[Stored data entries]
+ + +
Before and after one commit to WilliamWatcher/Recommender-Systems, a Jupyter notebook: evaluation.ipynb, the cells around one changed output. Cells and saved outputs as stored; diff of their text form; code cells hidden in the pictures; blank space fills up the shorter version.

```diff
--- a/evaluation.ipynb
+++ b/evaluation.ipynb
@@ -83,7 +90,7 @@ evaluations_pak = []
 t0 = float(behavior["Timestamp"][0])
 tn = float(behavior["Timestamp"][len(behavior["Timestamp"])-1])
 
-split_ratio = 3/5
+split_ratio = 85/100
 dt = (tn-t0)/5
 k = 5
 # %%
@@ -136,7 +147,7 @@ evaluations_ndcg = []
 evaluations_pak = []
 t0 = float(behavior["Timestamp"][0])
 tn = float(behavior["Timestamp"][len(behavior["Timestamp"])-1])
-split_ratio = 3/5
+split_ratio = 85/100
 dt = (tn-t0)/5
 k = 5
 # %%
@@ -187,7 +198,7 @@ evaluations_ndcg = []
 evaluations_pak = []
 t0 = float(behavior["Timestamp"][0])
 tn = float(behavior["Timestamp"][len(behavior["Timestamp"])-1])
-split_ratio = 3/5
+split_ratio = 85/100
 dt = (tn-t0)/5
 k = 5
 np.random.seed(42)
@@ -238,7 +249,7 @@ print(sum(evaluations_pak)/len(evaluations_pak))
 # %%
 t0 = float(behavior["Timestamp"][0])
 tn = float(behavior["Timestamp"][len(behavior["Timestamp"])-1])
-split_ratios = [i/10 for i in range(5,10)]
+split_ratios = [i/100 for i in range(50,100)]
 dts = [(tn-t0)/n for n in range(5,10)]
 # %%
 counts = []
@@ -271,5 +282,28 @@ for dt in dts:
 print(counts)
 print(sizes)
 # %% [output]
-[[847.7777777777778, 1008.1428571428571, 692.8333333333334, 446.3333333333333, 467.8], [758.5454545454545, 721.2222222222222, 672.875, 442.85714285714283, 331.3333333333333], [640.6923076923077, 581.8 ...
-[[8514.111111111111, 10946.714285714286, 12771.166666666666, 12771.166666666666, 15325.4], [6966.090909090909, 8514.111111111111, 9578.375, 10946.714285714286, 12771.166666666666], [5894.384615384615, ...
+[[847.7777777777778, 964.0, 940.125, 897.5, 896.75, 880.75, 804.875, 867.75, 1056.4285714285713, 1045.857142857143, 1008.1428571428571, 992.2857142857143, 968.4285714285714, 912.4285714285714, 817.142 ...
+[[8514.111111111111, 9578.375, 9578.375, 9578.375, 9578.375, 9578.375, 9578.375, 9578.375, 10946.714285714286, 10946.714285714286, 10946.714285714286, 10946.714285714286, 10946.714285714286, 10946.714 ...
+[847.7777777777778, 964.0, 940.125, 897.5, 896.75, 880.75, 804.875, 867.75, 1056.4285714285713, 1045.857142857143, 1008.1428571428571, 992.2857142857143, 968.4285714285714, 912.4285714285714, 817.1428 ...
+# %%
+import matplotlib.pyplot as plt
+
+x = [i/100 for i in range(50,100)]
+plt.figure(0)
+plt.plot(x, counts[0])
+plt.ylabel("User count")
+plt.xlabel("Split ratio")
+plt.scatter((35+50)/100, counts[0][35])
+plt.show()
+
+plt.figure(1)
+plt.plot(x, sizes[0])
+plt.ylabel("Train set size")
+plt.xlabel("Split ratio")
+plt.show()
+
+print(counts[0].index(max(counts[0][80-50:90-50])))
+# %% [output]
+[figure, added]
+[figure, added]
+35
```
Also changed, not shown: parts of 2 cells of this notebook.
+ + +
=== What you should do ===
Return the data in its entirety, exactly as given.

=== Answer space ===
Before and after one commit to WilliamWatcher/Recommender-Systems, a Jupyter notebook: evaluation.ipynb, the cells around one changed output. Cells and saved outputs as stored; diff of their text form; code cells hidden in the pictures; blank space fills up the shorter version.

```diff
--- a/evaluation.ipynb
+++ b/evaluation.ipynb
@@ -83,7 +90,7 @@ evaluations_pak = []
 t0 = float(behavior["Timestamp"][0])
 tn = float(behavior["Timestamp"][len(behavior["Timestamp"])-1])
 
-split_ratio = 3/5
+split_ratio = 85/100
 dt = (tn-t0)/5
 k = 5
 # %%
@@ -136,7 +147,7 @@ evaluations_ndcg = []
 evaluations_pak = []
 t0 = float(behavior["Timestamp"][0])
 tn = float(behavior["Timestamp"][len(behavior["Timestamp"])-1])
-split_ratio = 3/5
+split_ratio = 85/100
 dt = (tn-t0)/5
 k = 5
 # %%
@@ -187,7 +198,7 @@ evaluations_ndcg = []
 evaluations_pak = []
 t0 = float(behavior["Timestamp"][0])
 tn = float(behavior["Timestamp"][len(behavior["Timestamp"])-1])
-split_ratio = 3/5
+split_ratio = 85/100
 dt = (tn-t0)/5
 k = 5
 np.random.seed(42)
@@ -238,7 +249,7 @@ print(sum(evaluations_pak)/len(evaluations_pak))
 # %%
 t0 = float(behavior["Timestamp"][0])
 tn = float(behavior["Timestamp"][len(behavior["Timestamp"])-1])
-split_ratios = [i/10 for i in range(5,10)]
+split_ratios = [i/100 for i in range(50,100)]
 dts = [(tn-t0)/n for n in range(5,10)]
 # %%
 counts = []
@@ -271,5 +282,28 @@ for dt in dts:
 print(counts)
 print(sizes)
 # %% [output]
-[[847.7777777777778, 1008.1428571428571, 692.8333333333334, 446.3333333333333, 467.8], [758.5454545454545, 721.2222222222222, 672.875, 442.85714285714283, 331.3333333333333], [640.6923076923077, 581.8 ...
-[[8514.111111111111, 10946.714285714286, 12771.166666666666, 12771.166666666666, 15325.4], [6966.090909090909, 8514.111111111111, 9578.375, 10946.714285714286, 12771.166666666666], [5894.384615384615, ...
+[[847.7777777777778, 964.0, 940.125, 897.5, 896.75, 880.75, 804.875, 867.75, 1056.4285714285713, 1045.857142857143, 1008.1428571428571, 992.2857142857143, 968.4285714285714, 912.4285714285714, 817.142 ...
+[[8514.111111111111, 9578.375, 9578.375, 9578.375, 9578.375, 9578.375, 9578.375, 9578.375, 10946.714285714286, 10946.714285714286, 10946.714285714286, 10946.714285714286, 10946.714285714286, 10946.714 ...
+[847.7777777777778, 964.0, 940.125, 897.5, 896.75, 880.75, 804.875, 867.75, 1056.4285714285713, 1045.857142857143, 1008.1428571428571, 992.2857142857143, 968.4285714285714, 912.4285714285714, 817.1428 ...
+# %%
+import matplotlib.pyplot as plt
+
+x = [i/100 for i in range(50,100)]
+plt.figure(0)
+plt.plot(x, counts[0])
+plt.ylabel("User count")
+plt.xlabel("Split ratio")
+plt.scatter((35+50)/100, counts[0][35])
+plt.show()
+
+plt.figure(1)
+plt.plot(x, sizes[0])
+plt.ylabel("Train set size")
+plt.xlabel("Split ratio")
+plt.show()
+
+print(counts[0].index(max(counts[0][80-50:90-50])))
+# %% [output]
+[figure, added]
+[figure, added]
+35
```
Also changed, not shown: parts of 2 cells of this notebook.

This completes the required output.